Lawrence Webster Forrest (LWF), Fire Engineering and Fire Risk Management Consultants

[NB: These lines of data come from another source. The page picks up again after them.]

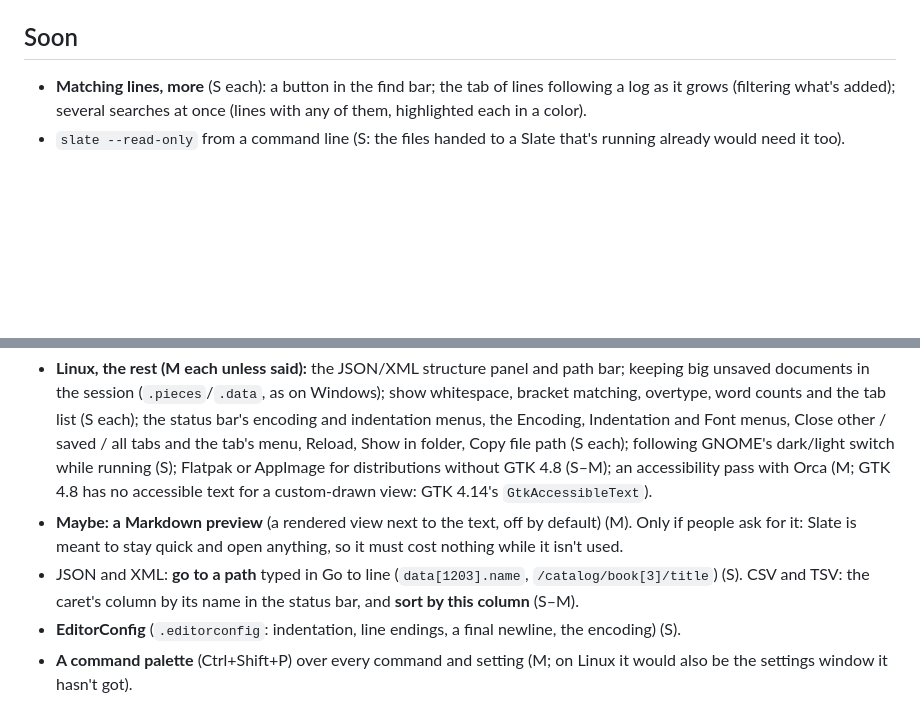
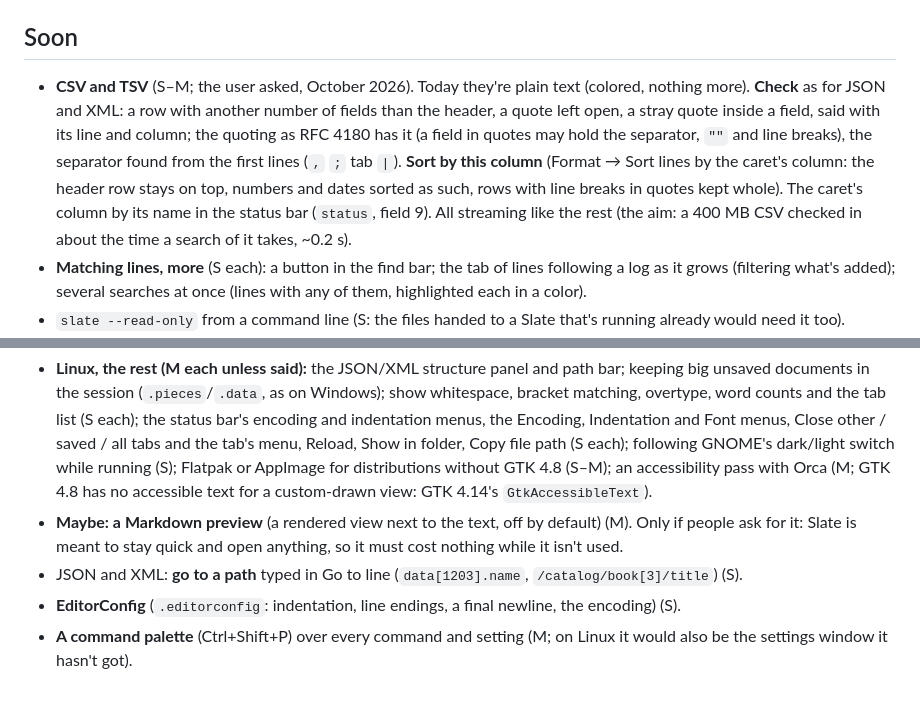
Before and after one commit to jamesccupps/Slate, a Markdown page: docs/ROADMAP.md, 2 parts joined by grey strips. Drawn GitHub-style; blank space fills up the shorter version.

Commit message:
Roadmap: CSV and TSV (Check, sort by this column) moved up to Soon
Co-Authored-By: Claude Opus 5.5 <noreply@anthropic.com>

```diff
--- a/docs/ROADMAP.md
+++ b/docs/ROADMAP.md
@@ -144,6 +144,13 @@ a changelog. Details in the [0.12.2 release notes](release-notes-0.12.2.md).
 
 ## Soon
 
+- **CSV and TSV** (S–M; the user asked, October 2026). Today they're plain text (colored, nothing more). **Check**
+  as for JSON and XML: a row with another number of fields than the header, a quote left open, a stray quote inside
+  a field, said with its line and column; the quoting as RFC 4180 has it (a field in quotes may hold the separator,
+  `""` and line breaks), the separator found from the first lines (`,` `;` tab `|`). **Sort by this column** (Format →
+  Sort lines by the caret's column: the header row stays on top, numbers and dates sorted as such, rows with line
+  breaks in quotes kept whole). The caret's column by its name in the status bar (`status`, field 9). All streaming
+  like the rest (the aim: a 400 MB CSV checked in about the time a search of it takes, ~0.2 s).
 - **Matching lines, more** (S each): a button in the find bar; the tab of lines following a log as it grows (filtering
   what's added); several searches at once (lines with any of them, highlighted each in a color).
 - `slate --read-only` from a command line (S: the files handed to a Slate that's running already would need it
@@ -186,8 +193,7 @@ a changelog. Details in the [0.12.2 release notes](release-notes-0.12.2.md).
   Orca (M; GTK 4.8 has no accessible text for a custom-drawn view: GTK 4.14's `GtkAccessibleText`).
 - **Maybe: a Markdown preview** (a rendered view next to the text, off by default) (M). Only if people ask for
   it: Slate is meant to stay quick and open anything, so it must cost nothing while it isn't used.
-- JSON and XML: **go to a path** typed in Go to line (`data[1203].name`, `/catalog/book[3]/title`) (S). CSV and TSV:
-  the caret's column by its name in the status bar, and **sort by this column** (S–M).
+- JSON and XML: **go to a path** typed in Go to line (`data[1203].name`, `/catalog/book[3]/title`) (S).
 - **EditorConfig** (`.editorconfig`: indentation, line endings, a final newline, the encoding) (S).
 - **A command palette** (Ctrl+Shift+P) over every command and setting (M; on Linux it would also be the settings
   window it hasn't got).
```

Lawrence Webster Forrest (LWF), Fire Engineering and Fire Risk Management Consultants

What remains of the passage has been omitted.